■ About this task: Using the listing below, show all lines that hold the word "border".

■ Information provided:
---+---

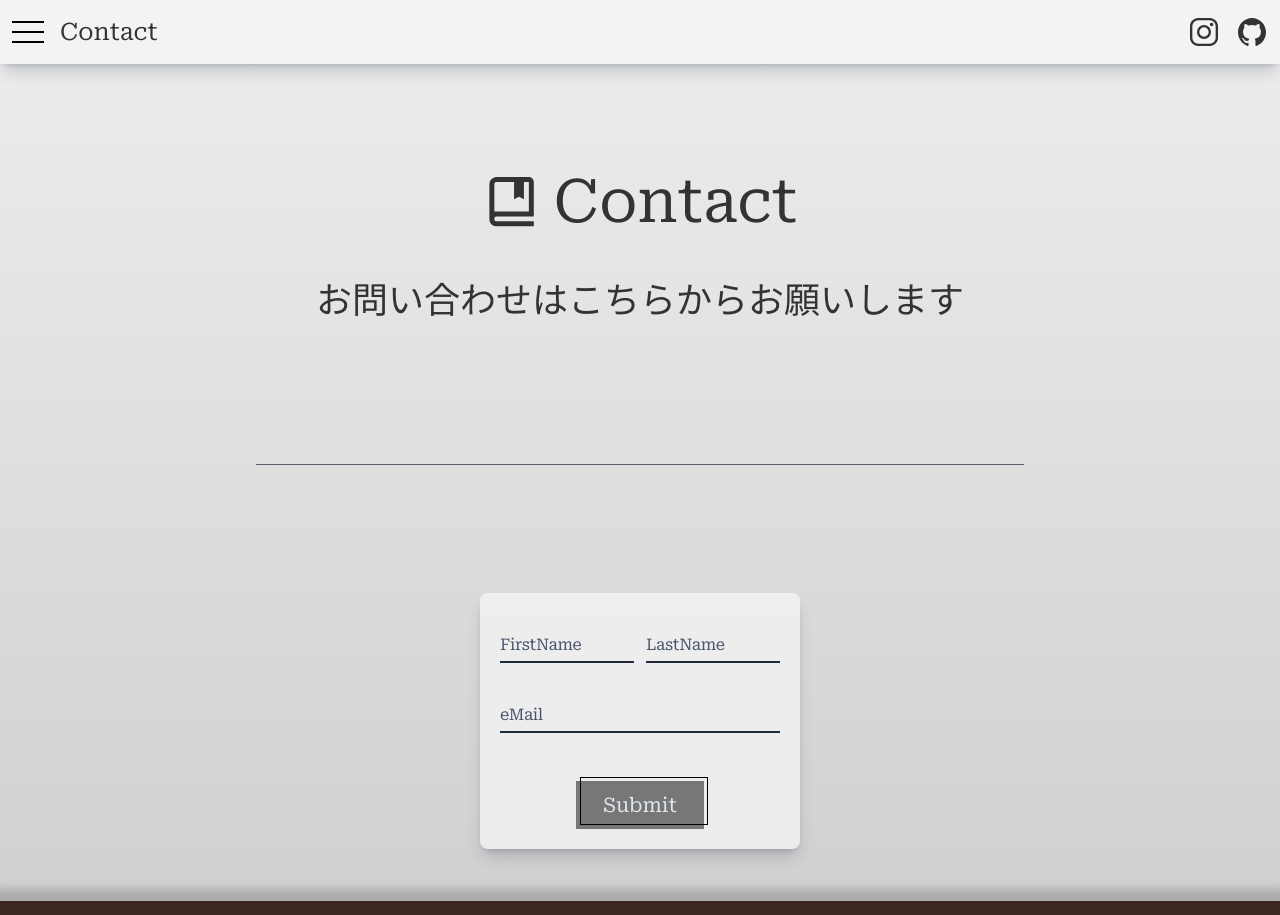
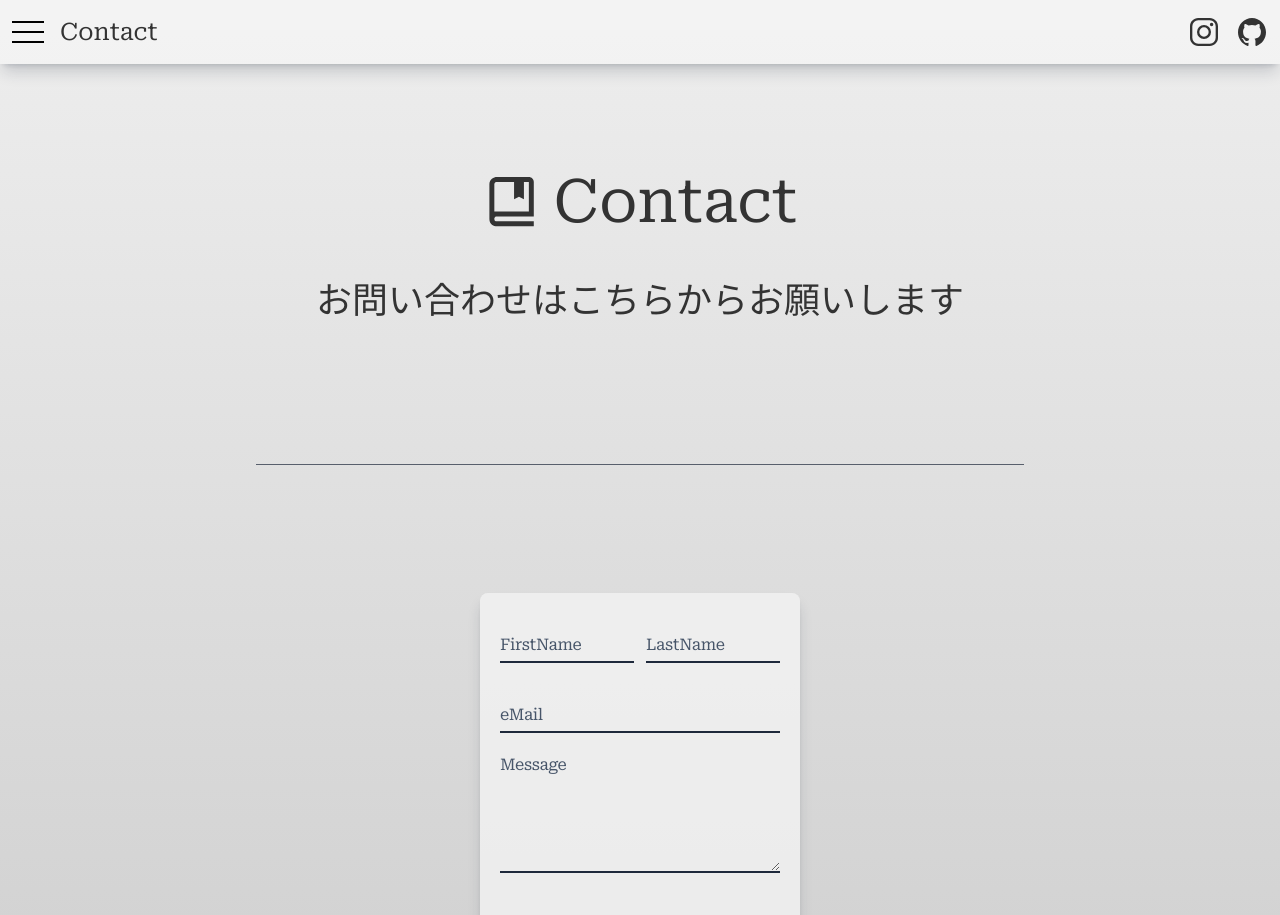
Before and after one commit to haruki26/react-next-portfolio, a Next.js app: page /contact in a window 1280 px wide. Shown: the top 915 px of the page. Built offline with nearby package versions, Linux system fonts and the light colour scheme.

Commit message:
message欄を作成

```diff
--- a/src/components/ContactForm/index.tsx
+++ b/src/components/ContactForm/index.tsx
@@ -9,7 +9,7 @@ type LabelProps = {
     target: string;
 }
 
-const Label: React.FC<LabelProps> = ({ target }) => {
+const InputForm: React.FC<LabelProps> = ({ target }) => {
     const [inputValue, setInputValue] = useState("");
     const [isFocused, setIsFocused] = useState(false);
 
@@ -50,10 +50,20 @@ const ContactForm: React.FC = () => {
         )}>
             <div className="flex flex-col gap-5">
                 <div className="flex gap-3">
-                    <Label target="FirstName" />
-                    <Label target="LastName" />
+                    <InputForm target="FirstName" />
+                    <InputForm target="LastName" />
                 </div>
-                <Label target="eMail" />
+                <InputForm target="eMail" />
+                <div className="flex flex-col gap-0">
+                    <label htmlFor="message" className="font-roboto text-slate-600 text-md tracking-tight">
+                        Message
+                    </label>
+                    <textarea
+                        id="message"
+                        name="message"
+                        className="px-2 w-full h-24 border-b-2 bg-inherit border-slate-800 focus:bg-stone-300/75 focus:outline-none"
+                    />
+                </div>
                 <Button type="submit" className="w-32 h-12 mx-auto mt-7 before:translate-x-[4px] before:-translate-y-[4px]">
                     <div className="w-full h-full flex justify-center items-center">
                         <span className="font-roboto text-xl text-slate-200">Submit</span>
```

---+---

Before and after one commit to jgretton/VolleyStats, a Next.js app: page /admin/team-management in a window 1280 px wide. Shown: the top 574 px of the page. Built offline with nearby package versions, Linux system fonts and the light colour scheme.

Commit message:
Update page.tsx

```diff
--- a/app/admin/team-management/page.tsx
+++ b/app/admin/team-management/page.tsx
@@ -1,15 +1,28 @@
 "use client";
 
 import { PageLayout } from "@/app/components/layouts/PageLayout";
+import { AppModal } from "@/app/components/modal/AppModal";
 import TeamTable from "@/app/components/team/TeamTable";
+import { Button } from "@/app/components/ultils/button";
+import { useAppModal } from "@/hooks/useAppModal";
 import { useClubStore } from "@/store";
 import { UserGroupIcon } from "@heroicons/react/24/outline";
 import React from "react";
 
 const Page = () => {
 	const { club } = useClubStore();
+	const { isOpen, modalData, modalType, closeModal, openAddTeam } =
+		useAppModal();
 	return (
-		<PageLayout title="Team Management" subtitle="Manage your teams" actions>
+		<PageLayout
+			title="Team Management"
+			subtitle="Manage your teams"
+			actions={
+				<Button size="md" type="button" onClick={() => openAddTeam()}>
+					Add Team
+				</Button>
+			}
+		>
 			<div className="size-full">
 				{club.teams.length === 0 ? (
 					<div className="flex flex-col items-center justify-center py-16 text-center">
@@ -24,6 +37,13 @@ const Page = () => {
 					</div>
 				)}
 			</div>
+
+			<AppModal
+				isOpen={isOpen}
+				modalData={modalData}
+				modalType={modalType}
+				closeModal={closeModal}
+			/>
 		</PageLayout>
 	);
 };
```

---+---

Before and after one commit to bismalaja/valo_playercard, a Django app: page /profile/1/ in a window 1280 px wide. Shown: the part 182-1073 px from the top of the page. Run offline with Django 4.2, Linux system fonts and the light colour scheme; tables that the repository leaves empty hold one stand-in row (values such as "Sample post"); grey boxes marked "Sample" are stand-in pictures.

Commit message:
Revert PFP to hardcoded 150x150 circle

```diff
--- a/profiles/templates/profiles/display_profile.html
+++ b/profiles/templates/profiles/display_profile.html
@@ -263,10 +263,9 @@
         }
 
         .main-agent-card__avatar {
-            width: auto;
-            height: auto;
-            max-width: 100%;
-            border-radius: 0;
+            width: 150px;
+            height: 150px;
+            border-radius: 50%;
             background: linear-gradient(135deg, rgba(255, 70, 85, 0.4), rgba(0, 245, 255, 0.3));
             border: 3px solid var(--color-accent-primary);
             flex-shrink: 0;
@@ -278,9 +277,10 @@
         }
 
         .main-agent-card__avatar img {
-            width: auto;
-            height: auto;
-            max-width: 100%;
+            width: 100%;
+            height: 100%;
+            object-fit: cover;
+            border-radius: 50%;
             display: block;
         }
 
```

---+---

■ Output below:
+                        className="px-2 w-full h-24 border-b-2 bg-inherit border-slate-800 focus:bg-stone-300/75 focus:outline-none"
-            border-radius: 0;
+            border-radius: 50%;
             border: 3px solid var(--color-accent-primary);
+            border-radius: 50%;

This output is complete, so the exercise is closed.